Another member of Weinstein's legal team, attorney David Boies, helped Weinstein evade scrutiny for his treatment of women over 15 years, working to halt reporting on the producer by news outlets, blocking the board of Weinstein's company from reviewing his personnel file, and helping Weinstein execute a contract with Black Cube, an Israeli private investigations firm, that was promised a US$300,000 ($467,000) bonus if it stopped the Times investigation. (Ronan Farrow, who published a separate Weinstein exposé in The New Yorker in October 2017, later broke the news of Black Cube's work for Weinstein.) She Said reveals emails showing that during the time that Boies represented Weinstein, the two men discussed potential film roles for Boies' daughter, an aspiring actress.

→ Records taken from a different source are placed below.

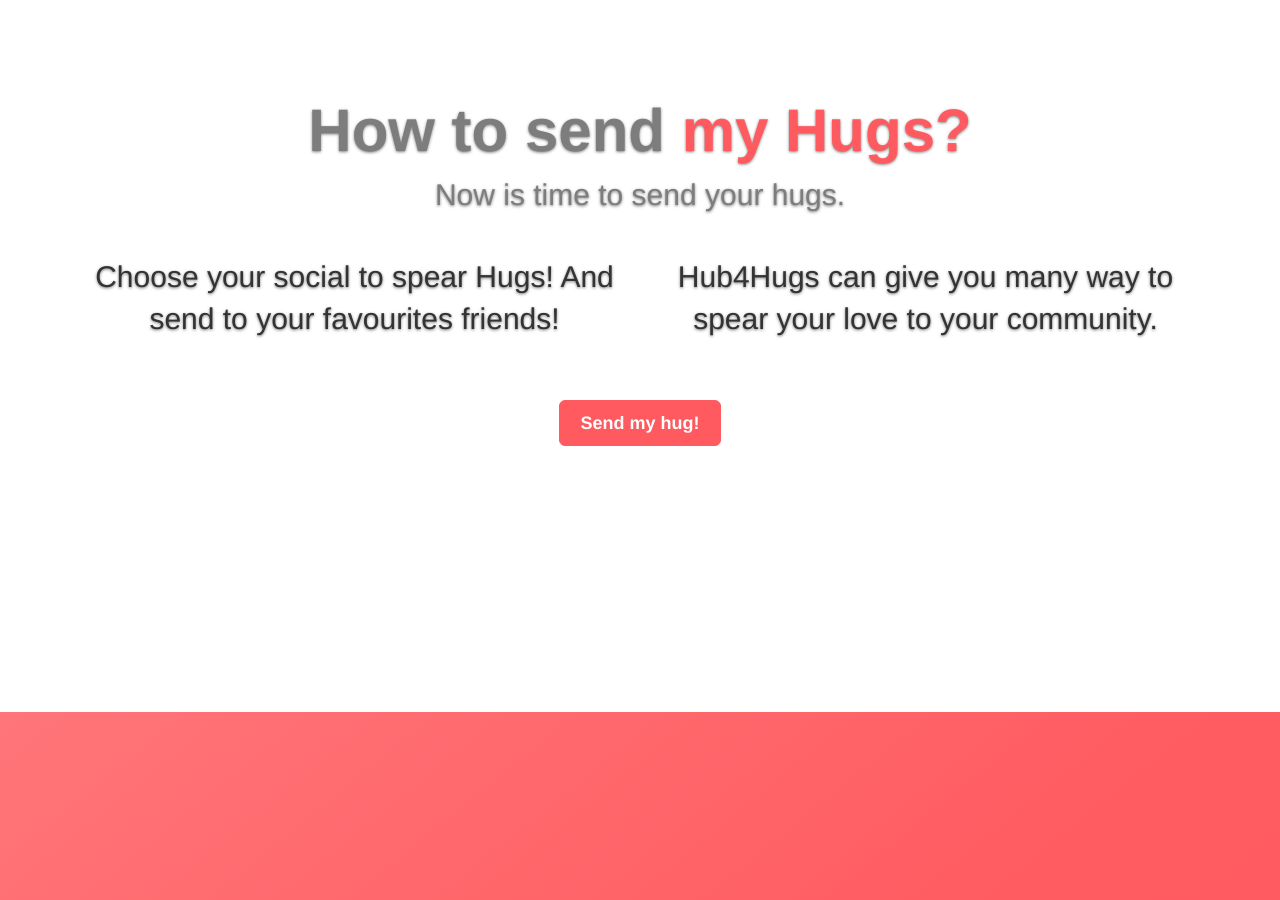
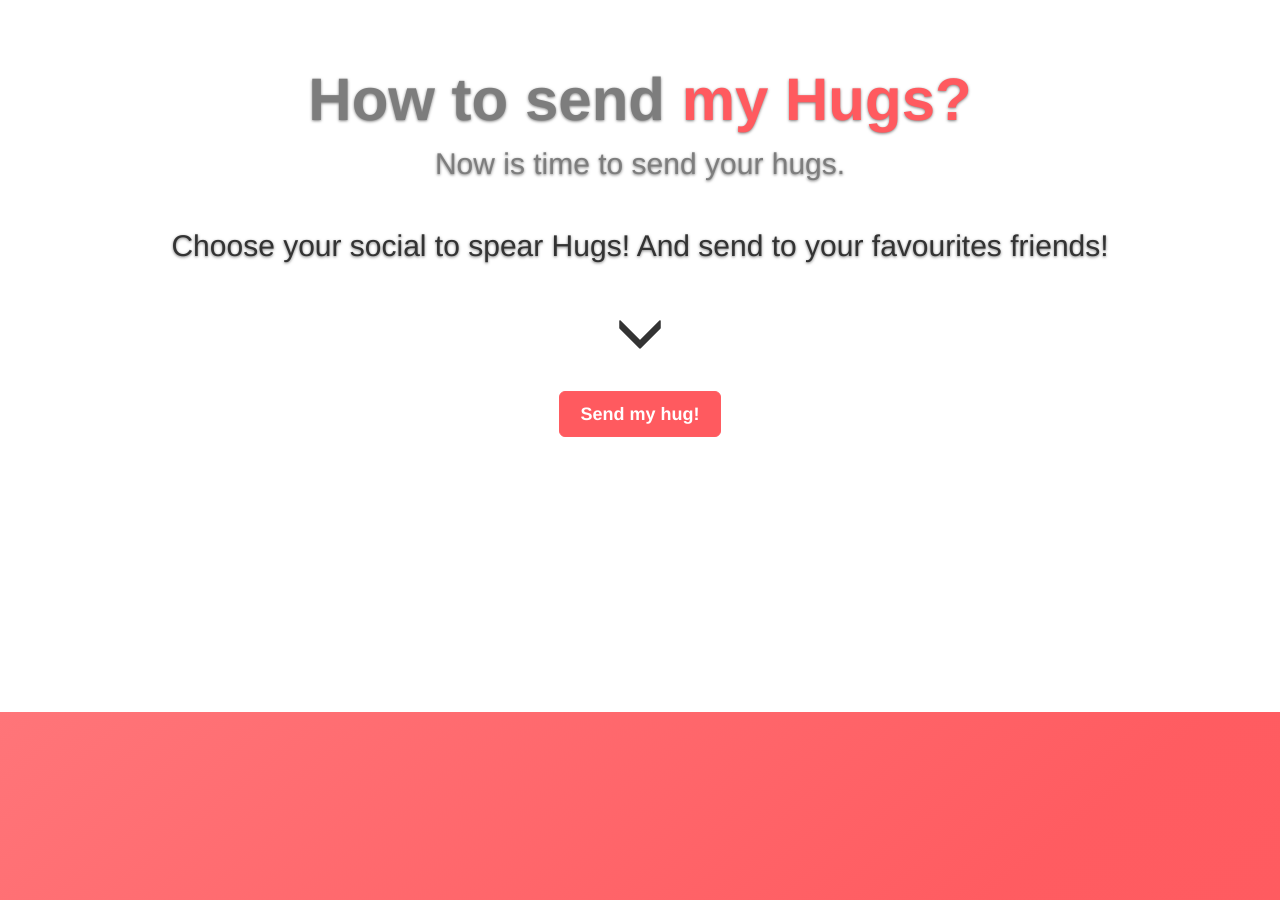
Before and after one commit to hub4hugs/hub4hugs.github.io, a Jekyll site: the page built from index.html, in a window 1280 px wide and 900 px high, scrolled down 4377 px. Built offline with Jekyll 4.4.1, drawn with Linux system fonts in a browser that asks for light colours; comment, search, counter and statistics services are not loaded.

Commit message:
Edit sharing area

```diff
--- a/index.html
+++ b/index.html
@@ -202,15 +202,18 @@ canonical: https://hub4hugs.github.io
 			<br>
 
 			<div class="row vertical-align">
-			  <div class="col-lg-6">
+			  <div class="col-lg-12">
 	            <p class="lead jumbotext">Choose your social to spear Hugs! And send to your favourites friends!</p>
+	            <br>
+	            <p><span class="text-big glyphicon glyphicon-menu-down" aria-hidden="true"></span></p>
+	            <br>
+				<button type="button" class="btn btn-primary btn-lg" data-toggle="modal" data-target="#myModal">
+				  Send my hug!
+				</button>
 			  </div>
 
-			  <br>
 
-			  <div class="col-lg-6">
-			  	<p class="lead jumbotext">Hub4Hugs can give you many way to spear your love to your community.</p>
-			  </div>
+
 			</div>
 
 			<br><br>
@@ -218,9 +221,7 @@ canonical: https://hub4hugs.github.io
 			<!--Modal open button-->
 			<div class="row vertical-align">
 			  <div class="col-lg-12">
-				<button type="button" class="btn btn-primary btn-lg" data-toggle="modal" data-target="#myModal">
-				  Send my hug!
-				</button>
+
 			  </div>
 			</div>
           </div>
```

In an interview for the book, Boies said he was unaware of the underhanded tactics that Black Cube used against journalists and regretted not paying closer attention to that firm's work. But he defended the assistance he provided to Weinstein as the producer sought to conceal allegations and said he didn't have "any regret that I represented him the way I did."
She Said is among the first in a wave of new books about Weinstein and other powerful men accused of sexual misconduct. Earlier this year, Penguin Press acquired another Weinstein book by the New Yorker writer Ken Auletta. Little, Brown and Co. plans to release Farrow's book Catch and Kill: Lies, Spies, and a Conspiracy to Protect Predators, an account of his own investigation into Weinstein, scheduled for publication in October.
Other recent and forthcoming books that grew out of the #MeToo movement and its aftermath include journalist Abigail Pesta's account of serial sexual abuse of young gymnasts by Larry Nassar; a book by the Times reporters Rachel Abrams and James B. Stewart about former CBS chief executive Les Moonves, who was accused of sexual harassment and assault by multiple women; and a book by Miami Herald reporter Julie K. Brown about the serial sexual abuse by Jeffrey Epstein. There are also new books that grew out of reporting about Christine Blasey Ford's accusations of sexual assault against Supreme Court Justice Brett Kavanaugh, including the forthcoming The Education of Brett Kavanaugh, by Times reporters Robin Pogrebin and Kate Kelly.
Ford receives attention in She Said, providing for the first time an extensive account of her experience as an ambivalent figure at the center of a polarising national scandal. She told her lawyers she did not want to testify — even as they spoke publicly about her willingness to do so in order to keep her options open.
Ford's story is often held up as a cautionary tale about the limitations of the #MeToo movement in a politically divided nation, and the cost for victims whose stories are often met with disbelief, scorn and threats. But "She Said" shows how Ford has motivated other women to open up about sexual assault.
Kantor and Twohey write about a group interview they conducted that included Ford and women who had made accusations against President Donald Trump and Weinstein, including Judd, Paltrow and Chiu, the former Miramax employee. As the women spoke, Chiu felt inspired by Ford and soon afterward, decided she would go on the record for the first time.
Written by: Alexandra Alter
Photographs by: Jeenah Moon
© 2019 THE NEW YORK TIMES